Whitehaven rose as a port from its early fishing village past following Sir Christopher Lowther building the first stone pier in 1634 for the export of salt and coal. By 1700 nearly 80% of Ireland’s coal was imported from the town. The second quay to be built was the Bulwark Quay which was demolished and repositioned to its present position in 1711. Sugar Tongue Quay was built in 1735 to unload cargoes of sugar from the West Indies and Lime Quay (from which limes were exported) was erected in 1754.
By the middle of the 18th century Whitehaven was a larger port than Liverpool, ranking only after London and Bristol in size and trade. With the building of ever larger iron steamships the harbour was too shallow. The construction of West Pier (1838) and North Pier (1841) were followed by Queens Dock being built in 1876. The sea lock now enclosing the harbour was only built in 1998.
With the decline of the coal and iron industries in the late Victorian period, the port relied more heavily on the local fishing industry which grew in the first half of the 20th century.
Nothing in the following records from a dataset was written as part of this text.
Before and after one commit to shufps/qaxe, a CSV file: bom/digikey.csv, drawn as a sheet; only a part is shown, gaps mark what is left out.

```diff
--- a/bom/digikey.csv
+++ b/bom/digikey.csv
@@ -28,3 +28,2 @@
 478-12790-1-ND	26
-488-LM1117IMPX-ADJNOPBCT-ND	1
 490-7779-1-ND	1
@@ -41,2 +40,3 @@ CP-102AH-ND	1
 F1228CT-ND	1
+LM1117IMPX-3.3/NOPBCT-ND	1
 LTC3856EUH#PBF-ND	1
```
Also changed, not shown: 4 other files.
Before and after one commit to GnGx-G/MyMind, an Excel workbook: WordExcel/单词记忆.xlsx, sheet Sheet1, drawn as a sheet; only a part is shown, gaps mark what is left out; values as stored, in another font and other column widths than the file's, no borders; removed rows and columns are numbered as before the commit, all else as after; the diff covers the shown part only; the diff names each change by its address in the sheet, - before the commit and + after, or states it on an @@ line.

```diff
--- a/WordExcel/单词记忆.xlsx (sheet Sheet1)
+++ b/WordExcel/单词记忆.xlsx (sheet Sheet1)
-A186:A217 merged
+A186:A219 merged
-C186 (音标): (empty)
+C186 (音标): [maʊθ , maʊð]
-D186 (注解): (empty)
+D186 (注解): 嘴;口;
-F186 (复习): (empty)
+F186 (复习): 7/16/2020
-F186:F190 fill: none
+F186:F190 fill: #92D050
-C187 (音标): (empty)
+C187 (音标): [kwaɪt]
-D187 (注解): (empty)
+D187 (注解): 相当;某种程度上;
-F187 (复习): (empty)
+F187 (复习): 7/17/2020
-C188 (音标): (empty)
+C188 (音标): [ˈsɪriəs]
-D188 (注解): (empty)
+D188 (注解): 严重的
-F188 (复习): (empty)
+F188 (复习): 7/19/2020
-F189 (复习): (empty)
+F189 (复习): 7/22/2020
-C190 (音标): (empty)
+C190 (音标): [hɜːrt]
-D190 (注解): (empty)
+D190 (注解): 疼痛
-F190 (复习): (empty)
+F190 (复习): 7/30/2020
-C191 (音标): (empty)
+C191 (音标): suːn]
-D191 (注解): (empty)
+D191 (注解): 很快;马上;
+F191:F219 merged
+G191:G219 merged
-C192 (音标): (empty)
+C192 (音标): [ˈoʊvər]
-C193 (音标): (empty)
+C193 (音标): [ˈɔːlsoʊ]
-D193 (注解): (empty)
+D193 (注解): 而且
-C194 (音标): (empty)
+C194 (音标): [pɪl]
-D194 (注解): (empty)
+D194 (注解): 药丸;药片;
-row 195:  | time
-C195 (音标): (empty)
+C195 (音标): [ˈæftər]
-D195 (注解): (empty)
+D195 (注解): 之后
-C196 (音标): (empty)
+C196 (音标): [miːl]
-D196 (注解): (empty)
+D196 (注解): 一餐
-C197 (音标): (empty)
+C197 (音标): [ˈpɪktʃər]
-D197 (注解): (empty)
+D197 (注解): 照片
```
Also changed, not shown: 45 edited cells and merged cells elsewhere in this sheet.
Since then the fleet of some 200 boats has declined with the larger over 20 metre sized boats tending to be registered in Irish Sea based ports and contributing the majority of the current 15,000 tonnes catch landed in Whitehaven each year.